--- START ---

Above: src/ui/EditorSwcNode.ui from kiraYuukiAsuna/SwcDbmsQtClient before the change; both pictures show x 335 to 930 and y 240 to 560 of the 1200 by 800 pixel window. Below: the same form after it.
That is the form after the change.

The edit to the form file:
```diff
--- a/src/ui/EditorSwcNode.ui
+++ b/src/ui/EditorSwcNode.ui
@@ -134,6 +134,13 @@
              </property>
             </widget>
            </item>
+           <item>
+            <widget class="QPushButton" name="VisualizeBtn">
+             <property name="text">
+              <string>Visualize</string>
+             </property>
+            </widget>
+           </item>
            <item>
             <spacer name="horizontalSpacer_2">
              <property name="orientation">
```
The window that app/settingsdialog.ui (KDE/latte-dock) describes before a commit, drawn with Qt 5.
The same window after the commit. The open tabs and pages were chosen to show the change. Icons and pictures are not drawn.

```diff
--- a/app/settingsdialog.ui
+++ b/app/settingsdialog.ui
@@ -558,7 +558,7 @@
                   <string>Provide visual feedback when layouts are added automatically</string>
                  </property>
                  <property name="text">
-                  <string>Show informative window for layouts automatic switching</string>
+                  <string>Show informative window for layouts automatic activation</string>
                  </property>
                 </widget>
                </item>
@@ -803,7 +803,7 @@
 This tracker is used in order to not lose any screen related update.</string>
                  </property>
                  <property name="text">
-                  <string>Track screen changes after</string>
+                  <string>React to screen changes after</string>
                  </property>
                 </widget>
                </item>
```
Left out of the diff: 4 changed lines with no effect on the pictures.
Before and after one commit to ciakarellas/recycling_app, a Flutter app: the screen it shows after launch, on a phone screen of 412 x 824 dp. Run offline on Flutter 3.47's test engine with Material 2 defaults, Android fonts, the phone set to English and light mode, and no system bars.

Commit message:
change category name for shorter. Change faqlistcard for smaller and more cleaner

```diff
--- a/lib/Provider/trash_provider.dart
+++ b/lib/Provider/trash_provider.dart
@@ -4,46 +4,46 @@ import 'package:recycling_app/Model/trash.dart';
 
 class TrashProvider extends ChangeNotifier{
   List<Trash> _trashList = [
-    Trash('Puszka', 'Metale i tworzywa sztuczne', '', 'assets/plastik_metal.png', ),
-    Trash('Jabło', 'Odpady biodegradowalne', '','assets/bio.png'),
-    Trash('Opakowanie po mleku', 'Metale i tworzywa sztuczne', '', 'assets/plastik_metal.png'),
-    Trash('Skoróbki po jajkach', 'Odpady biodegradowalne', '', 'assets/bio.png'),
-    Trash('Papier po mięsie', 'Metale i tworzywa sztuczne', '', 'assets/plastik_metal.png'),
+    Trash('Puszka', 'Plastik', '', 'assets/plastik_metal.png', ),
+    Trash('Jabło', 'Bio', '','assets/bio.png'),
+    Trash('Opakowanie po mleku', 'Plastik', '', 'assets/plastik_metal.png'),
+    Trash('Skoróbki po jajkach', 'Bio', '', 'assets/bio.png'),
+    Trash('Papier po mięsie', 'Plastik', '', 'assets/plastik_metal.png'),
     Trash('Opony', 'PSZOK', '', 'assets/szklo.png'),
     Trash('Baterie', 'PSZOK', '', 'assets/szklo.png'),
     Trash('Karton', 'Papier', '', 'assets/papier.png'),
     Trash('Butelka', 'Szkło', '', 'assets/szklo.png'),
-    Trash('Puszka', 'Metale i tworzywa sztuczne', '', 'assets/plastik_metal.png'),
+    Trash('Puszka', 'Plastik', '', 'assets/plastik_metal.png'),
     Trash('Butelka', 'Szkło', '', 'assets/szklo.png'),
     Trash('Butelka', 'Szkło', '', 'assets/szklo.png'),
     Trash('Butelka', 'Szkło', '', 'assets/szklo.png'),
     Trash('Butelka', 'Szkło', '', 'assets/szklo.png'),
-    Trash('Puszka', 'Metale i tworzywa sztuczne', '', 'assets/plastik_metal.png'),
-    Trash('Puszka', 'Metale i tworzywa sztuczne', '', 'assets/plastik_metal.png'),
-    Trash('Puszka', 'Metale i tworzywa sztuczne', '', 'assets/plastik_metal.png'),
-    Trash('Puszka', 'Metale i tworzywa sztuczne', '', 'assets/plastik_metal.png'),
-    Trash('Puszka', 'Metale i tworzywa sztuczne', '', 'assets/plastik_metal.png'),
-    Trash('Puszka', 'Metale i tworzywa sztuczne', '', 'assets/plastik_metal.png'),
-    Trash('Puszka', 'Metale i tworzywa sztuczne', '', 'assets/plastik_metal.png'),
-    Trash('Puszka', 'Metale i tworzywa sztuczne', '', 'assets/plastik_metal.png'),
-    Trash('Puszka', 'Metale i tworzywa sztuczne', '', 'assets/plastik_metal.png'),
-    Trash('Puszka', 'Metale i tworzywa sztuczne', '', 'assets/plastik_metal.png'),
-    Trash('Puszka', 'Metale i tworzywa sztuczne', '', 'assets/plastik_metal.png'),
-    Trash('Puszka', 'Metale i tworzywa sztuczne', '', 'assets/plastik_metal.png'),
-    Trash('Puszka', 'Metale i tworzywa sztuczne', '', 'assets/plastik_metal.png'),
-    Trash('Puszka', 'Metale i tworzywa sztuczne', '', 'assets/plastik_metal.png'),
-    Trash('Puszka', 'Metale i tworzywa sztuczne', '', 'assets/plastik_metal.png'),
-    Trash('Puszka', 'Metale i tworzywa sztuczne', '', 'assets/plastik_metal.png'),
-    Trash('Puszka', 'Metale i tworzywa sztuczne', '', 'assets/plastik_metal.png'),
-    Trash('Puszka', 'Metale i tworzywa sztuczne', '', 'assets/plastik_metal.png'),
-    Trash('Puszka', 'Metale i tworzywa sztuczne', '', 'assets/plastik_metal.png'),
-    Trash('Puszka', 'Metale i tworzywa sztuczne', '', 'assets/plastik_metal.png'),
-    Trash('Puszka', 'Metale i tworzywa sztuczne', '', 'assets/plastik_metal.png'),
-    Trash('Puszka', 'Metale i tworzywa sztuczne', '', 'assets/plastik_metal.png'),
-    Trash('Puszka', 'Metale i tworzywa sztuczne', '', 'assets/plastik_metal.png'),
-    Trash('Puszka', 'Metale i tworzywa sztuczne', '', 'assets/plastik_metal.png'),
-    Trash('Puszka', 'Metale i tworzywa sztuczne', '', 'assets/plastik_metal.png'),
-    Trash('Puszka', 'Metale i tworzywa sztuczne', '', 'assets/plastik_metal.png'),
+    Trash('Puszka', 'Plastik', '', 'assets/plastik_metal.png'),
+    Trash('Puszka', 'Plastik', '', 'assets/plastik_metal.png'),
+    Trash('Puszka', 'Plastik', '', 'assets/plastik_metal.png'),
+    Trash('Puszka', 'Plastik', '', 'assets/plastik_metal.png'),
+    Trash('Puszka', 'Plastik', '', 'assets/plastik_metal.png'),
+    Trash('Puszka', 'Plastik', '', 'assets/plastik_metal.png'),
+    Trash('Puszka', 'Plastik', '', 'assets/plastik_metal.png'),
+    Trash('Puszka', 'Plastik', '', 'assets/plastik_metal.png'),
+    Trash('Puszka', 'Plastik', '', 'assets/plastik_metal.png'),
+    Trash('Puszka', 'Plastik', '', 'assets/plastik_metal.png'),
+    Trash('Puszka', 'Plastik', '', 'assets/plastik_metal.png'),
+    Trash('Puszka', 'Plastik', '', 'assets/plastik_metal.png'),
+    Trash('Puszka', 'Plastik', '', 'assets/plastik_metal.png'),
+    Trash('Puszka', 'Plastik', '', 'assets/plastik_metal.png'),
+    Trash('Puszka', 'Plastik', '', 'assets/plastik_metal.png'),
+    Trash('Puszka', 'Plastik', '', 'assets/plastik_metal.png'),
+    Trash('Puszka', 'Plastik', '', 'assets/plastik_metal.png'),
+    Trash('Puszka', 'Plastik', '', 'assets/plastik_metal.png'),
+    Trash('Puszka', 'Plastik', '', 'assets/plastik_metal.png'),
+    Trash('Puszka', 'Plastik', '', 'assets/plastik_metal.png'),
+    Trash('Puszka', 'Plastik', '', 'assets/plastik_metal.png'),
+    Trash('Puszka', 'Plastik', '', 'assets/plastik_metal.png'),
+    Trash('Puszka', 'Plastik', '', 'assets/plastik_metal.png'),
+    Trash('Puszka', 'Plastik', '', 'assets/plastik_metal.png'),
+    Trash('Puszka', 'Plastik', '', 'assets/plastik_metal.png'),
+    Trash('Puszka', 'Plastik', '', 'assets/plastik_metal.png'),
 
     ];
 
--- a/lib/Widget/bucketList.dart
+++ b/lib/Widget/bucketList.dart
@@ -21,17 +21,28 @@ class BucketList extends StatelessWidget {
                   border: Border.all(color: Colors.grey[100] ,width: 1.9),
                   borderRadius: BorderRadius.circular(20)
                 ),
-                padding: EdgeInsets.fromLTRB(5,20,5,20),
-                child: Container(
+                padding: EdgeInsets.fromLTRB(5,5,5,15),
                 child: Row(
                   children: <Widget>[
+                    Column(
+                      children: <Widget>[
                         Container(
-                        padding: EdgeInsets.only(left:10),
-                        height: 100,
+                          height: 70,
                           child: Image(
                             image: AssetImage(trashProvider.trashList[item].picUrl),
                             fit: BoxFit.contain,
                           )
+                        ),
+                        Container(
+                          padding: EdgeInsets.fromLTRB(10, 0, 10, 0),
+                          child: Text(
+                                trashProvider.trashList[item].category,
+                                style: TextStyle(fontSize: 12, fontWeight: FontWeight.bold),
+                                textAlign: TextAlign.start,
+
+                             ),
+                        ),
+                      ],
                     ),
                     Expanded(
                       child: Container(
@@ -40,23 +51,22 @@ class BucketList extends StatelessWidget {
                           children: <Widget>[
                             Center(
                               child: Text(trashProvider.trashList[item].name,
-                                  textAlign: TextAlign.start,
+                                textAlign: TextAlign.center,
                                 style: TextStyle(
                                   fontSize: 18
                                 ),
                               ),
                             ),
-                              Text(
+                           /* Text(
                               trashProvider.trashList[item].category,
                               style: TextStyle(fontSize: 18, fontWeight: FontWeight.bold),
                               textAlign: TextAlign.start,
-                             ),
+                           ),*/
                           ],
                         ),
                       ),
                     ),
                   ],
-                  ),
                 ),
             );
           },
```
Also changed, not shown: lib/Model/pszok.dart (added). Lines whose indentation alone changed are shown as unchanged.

--- END ---

■ What you should do:
Count the lines in the listing above that include the word "style", and respond with that number alone.

■ Task response:
3